Tuesday 9th August 2016
We woke this morning to the sound of rain pounding on the hatch, it continues to pour, the sky is dark grey, but we have smiles on our faces, our spirits are still sky high from the incredible experience we had yesterday.
We started our two ‘Vava’u tourist days’ attending the Ene’lo botanical garden’s Sunday Tongan Feast. This comprised of spit roasted suckling pig, fish poached in coconut milk, chicken curry, corned beef wrapped in Tarrow leaves, salad and much more, we washed it down with a coconut rum cocktail served in the shell. All very delicious but our hearts weren’t in it, I had just drowned our camera by taking it for a swim with the battery cover loose. We have two underwater cameras, one that we thought was coming to the end of its life and a new one kindly brought out to Panama for us ( P.S. Peter and Jonko you still haven’t billed us for it!). The old one is still doing fine so we have been using whichever one comes to hand, guess which one I took swimming!
That evening we readied ourselves for a 7.20am start the next day, wetsuits, towels, suncream and fully charged batteries for our remaining cameras, we were hoping for some great shots, we were going swimming with the whales.
Well the shots aren’t brilliant, photography became a definite afterthought, we were far too busy and distracted by the amazing show going on around us. During the southern winter the humpback whales leave their feeding grounds in Antarctica and swim north to calf and mate in the warm seas of the Tropics, with its deep, calm, protected waters Tonga attracks thousands of whales each year. August and September is height of the whale spotting season, all boats have to be licensed, it is strictly forbidden for you to approach whales in your own boat.
The Vaka Vave whale watch and swimming motor boat, crewed by Robert, Izzie, and Jay, picked up our friends from Nina and then us from Raya and the six of us sat excitedly as Izzie the Tongan guide gave us instructions and the plan for the day.

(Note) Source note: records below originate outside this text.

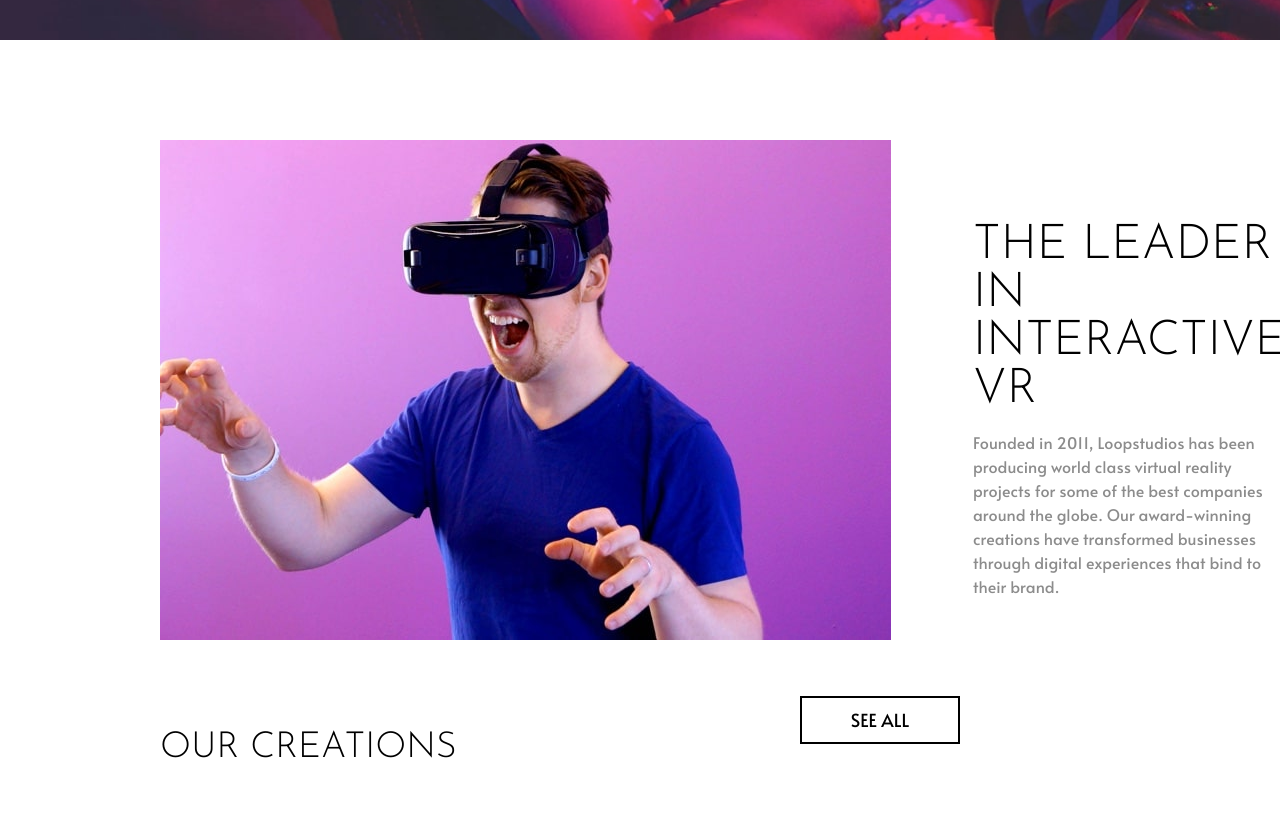
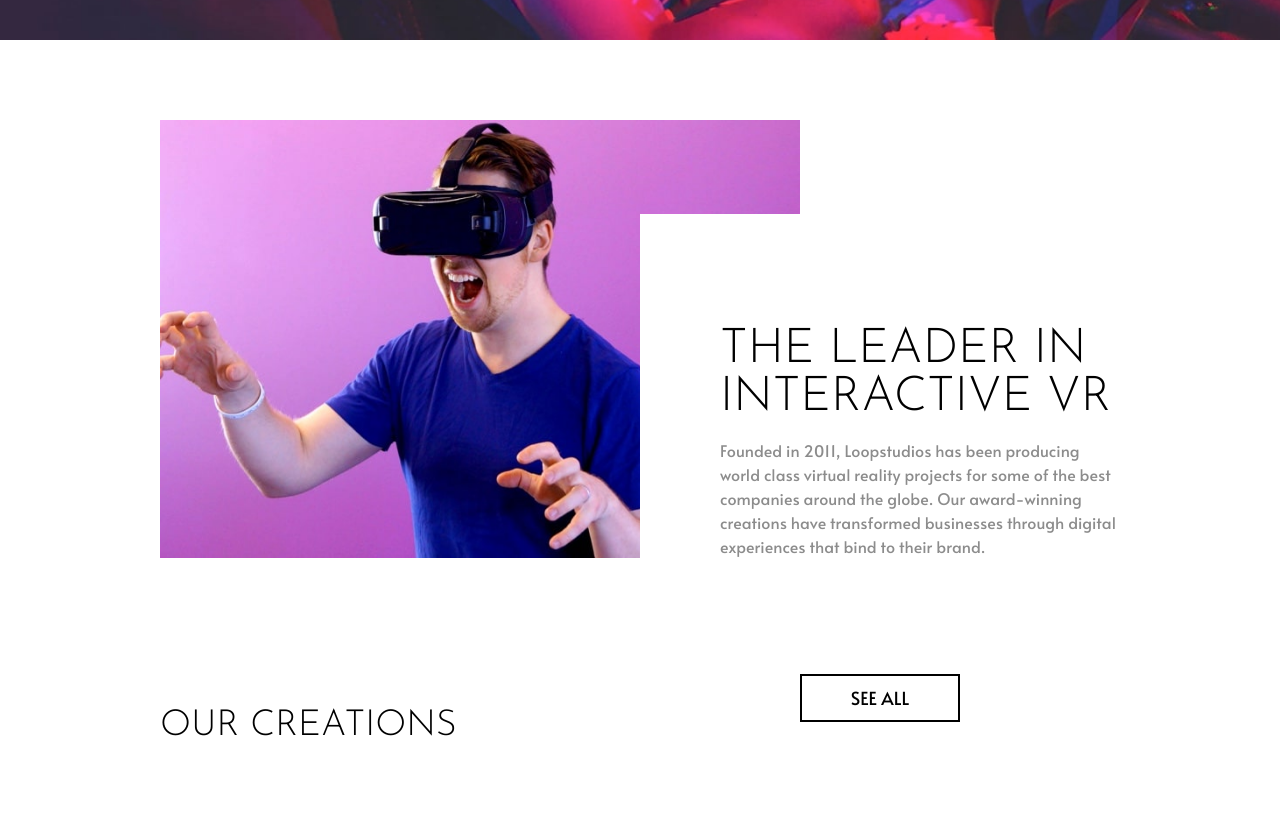
Before and after one commit to CalcagnoLoic/loopstudios, a React (Create React App) app: page / in a window 1280 px wide. Shown: the part 560-1376 px from the top of the page. Built offline with nearby package versions, Linux system fonts and the light colour scheme.

Commit message:
Fix bug with the VR section: position

```diff
--- a/src/components/Section.jsx
+++ b/src/components/Section.jsx
@@ -3,12 +3,12 @@
 
 const Section = () => {
     return (
-        <div className="p-5 md:px-32 xl:px-40 mt-16 xl:mt-20 flex flex-col xl:flex-row">
-            <img src={interactive_mobile} alt="Illutration of interactive VR" className='md:hidden self-center'/>
-            <img src={interactive_desktop} alt="Illutration of interactive VR" className='hidden md:block z-0'/>
-            <div className='z-10 lg:border-2 lg:border-white lg:bg-white  xl:max-w-xl xl:pl-20 xl:pt-12 xl:top-[123%] xl:left-[50%]'>
+        <div className="p-5 mt-20 xl:my-20 md:px-32 xl:px-40 flex flex-col xl:flex-row justify-center xl:justify-start items-center xl:p-0 xl:relative">
+            <img src={interactive_mobile} alt="Illutration of interactive VR" className='xl:hidden'/>
+            <img src={interactive_desktop} alt="Illutration of interactive VR" className='hidden xl:block xl:w-4/6 xl:relative'/>
+            <div className='px-5 xl:p-0 xl:pt-20 xl:pr-40 xl:pl-20 xl:absolute bottom-0 right-0 xl:bg-white xl:w-1/2 xl:text-left'>
                 <h2 className='uppercase text-center text-4xl mt-8 font-light mb-4 xl:text-5xl xl:text-start'>The leader in interactive vr</h2>
-                <p className='text-center text-Dark-Gray xl:text-start font-alata'>Founded in 2011, Loopstudios has been producing world class virtual reality projects for some of the best companies around the globe. Our award-winning creations have transformed businesses through digital experiences that bind to their brand.</p>
+                <p className='text-center text-Dark-Gray xl:text-start font-alata '>Founded in 2011, Loopstudios has been producing world class virtual reality projects for some of the best companies around the globe. Our award-winning creations have transformed businesses through digital experiences that bind to their brand.</p>
             </div>
 
         </div>
```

We headed out to the best areas for spotting whales, everyones eyes peeled for any signs of whale like activity. We have all sailed from Europe and have spent many an hour staring out over miles of blue ocean, it was a familiar pastime.
This time however, within minutes of reaching Faihava passage we saw our first blow, two males were swimming a couple of hundred metres away. The boat slowed and Izzie assessed the situation, it is of course of prime importance not to distress the whales in any way, so it’s a waiting game to see what the whales are doing and let them decide if they are happy with the boats presence. These whales turned out to be on a mission they quickly dived. While we had been watching them out of the front, Robert and Jay had spotted a much calmer female behind us. So we turned and slowly approached, suddenly the were three whales the two males had joined her. In fact they had come to impress her, we couldn’t tell if she was won over but we certainly were, they breached high out of the water, slapped there long slender fins and dived around her.
When the boat was close enough, in groups of four, we took it in turns to enter the water. We caught a fleeting glimpse as one dived below us, we returned to the boat and waited for the whales to resurface. The trick we learnt was to move quickly and try to follow Jay as closely as possible as he led the way. Second time in we did better, we couldn’t believe it, we were swimming with whales. They were so huge we rarely caught site of the whole animal, but with three in the water we were surrounded by whale bits. Then with a hardly visible flap of the tail they were gone, it had been astonishing but so brief, having wetted our appetites we wanted more.
We motored further south, seeing nothing for about half an hour, then over the hum of the engine we heard whale song. We took to the water and there 10m below us was a singing male, the sound under the water was incredible, haunting, you were immersed in the sound as if it was part of the ocean. He hung there for a minute or two before disappearing into depths. It was a breathtakingly beautiful moment.
There was more to come however, our final few swims were with a large group, four males, a female and her calf and an adolescent that arrived on our beam and dived directly under the boat. They were extremely active and gave us a full display on the surface, it was difficult to know which way to look, as they breached, slapped their fins, rolled and dived. In the water we were completely surrounded by whales they were underneath us, in front and behind us. They were incredibly graceful and so obviously at one with their environment, one came so close I felt I could reach out and touch him, another swam below upside down, displaying his large white underside. No more than twenty meters away the female swam with her calf tight at her side. At around fifteen meters long and weighing twenty five tons they could have easily batted us out of the way, as one swam directly beneath us a moment of fear flashed through me as I contemplated him deciding to surface but they nonchalantly kept their distance.
We were in the water with them for about ten minutes before they moved away. Ten minutes of our lives we are extremely privileged to have experienced and that will never be forgotten, despite the lack of good photos.